### Excerpted records:
┌────────

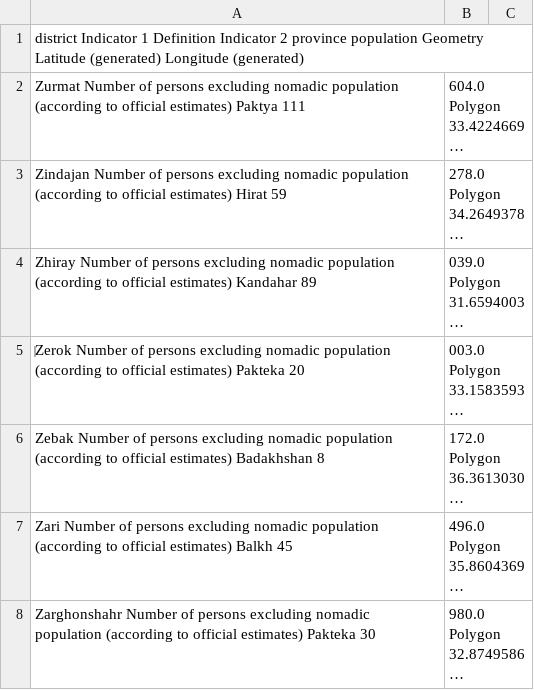
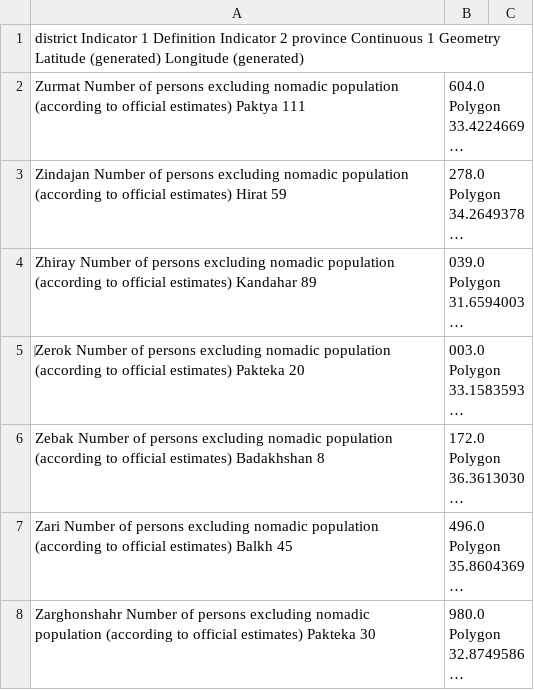
Before and after one commit to Jm4336a/ACLED_data, a CSV file: Univariate Map_data_pop.csv, drawn as a sheet; only a part is shown; long unchanged cells end in …; the diff names each change by its address in the sheet, - before the commit and + after, or states it on an @@ line.

Commit message:
Update Univariate Map_data_pop.csv

```diff
--- a/Univariate Map_data_pop.csv
+++ b/Univariate Map_data_pop.csv
-A1: …2 province population Geometry Latitude…
+A1: …2 province Continuous 1 Geometry Latitude…
```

└────────

### Required work:
Give only the count of lines in the listing that contain the string "province".

### Solved problem:
2